_Exercise:_ From the listing below, return each line that includes "latest".

_Information shown:_

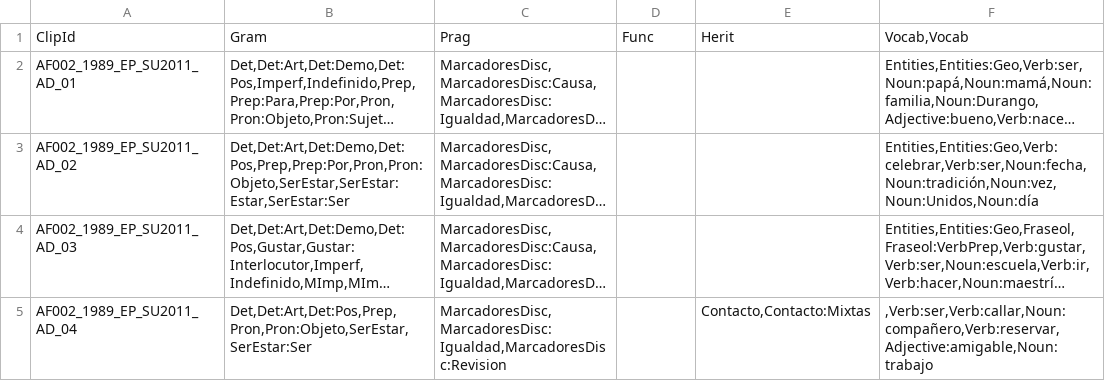
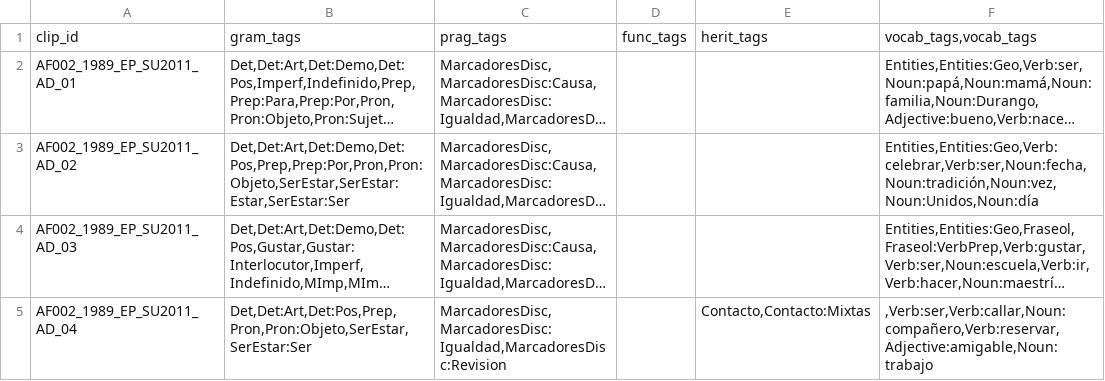
Before and after one commit to coerll/SpinTXCorpusData, a TSV file: ClipPedagogicalTags/ClipMetadataPedagogical-DRAFT.tsv, drawn as a sheet; only a part is shown; long unchanged cells end in …; removed rows and columns are numbered as before the commit, all else as after; the diff names each change by its address in the sheet, - before the commit and + after, or states it on an @@ line.

Commit message:
CHANGE LOG ==========
JULY 11
-------
- Updating json files and all other file versions and count tables with latest version of PAToS, including VFut (formas conjugadas y perifrásticas del futuro)
- Changed column names in some tables to facilitate integration with solr/lucene

JULY 10
-------
- Updated pedagogically annotated files for release of batch 2 transcripts

JUNE 30
-------
- Updated pedagogically annotated files for release of batch 2 transcripts
- Some new/changed rules are applied

JUNE 27
-------
- Updated pedagogically annotated files (deseos y objetivos)

JUNE 26
-------
- Updated pedagogically annotated files

JUNE 11
-------
- Updated data with latest pedagogical annotations added (see https://github.com/coerll/SpinTXPedagogicalAnnotation)
- Data have been generated with scripts that work 'as is' in SpinTX virtual server with the right configuration of the SPINTX_HOME variable
- Add README.md files to some folders

JUNE 11
-------
- Added latest version of pedagogically annotated files

MAY 28
------
- Added files with pedagogical annotations in CG format to ClipPedagogicalTags

```diff
--- a/ClipPedagogicalTags/ClipMetadataPedagogical-DRAFT.tsv
+++ b/ClipPedagogicalTags/ClipMetadataPedagogical-DRAFT.tsv
-row 1: ClipId | Gram | Prag | Func | Herit | Vocab,Vocab
+row 1: clip_id | gram_tags | prag_tags | func_tags | herit_tags | vocab_tags,vocab_tags
```
Also changed, not shown: ClipPedagogicalTags/ClipMetadataPedagogical-DRAFT2.tsv, ClipPedagogicalTags/ClipMetadataPedagogical.tsv, 6 other files.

_Written answer:_
- Updating json files and all other file versions and count tables with latest version of PAToS, including VFut (formas conjugadas y perifrásticas del futuro)
- Updated data with latest pedagogical annotations added (see https://github.com/coerll/SpinTXPedagogicalAnnotation)
- Added latest version of pedagogically annotated files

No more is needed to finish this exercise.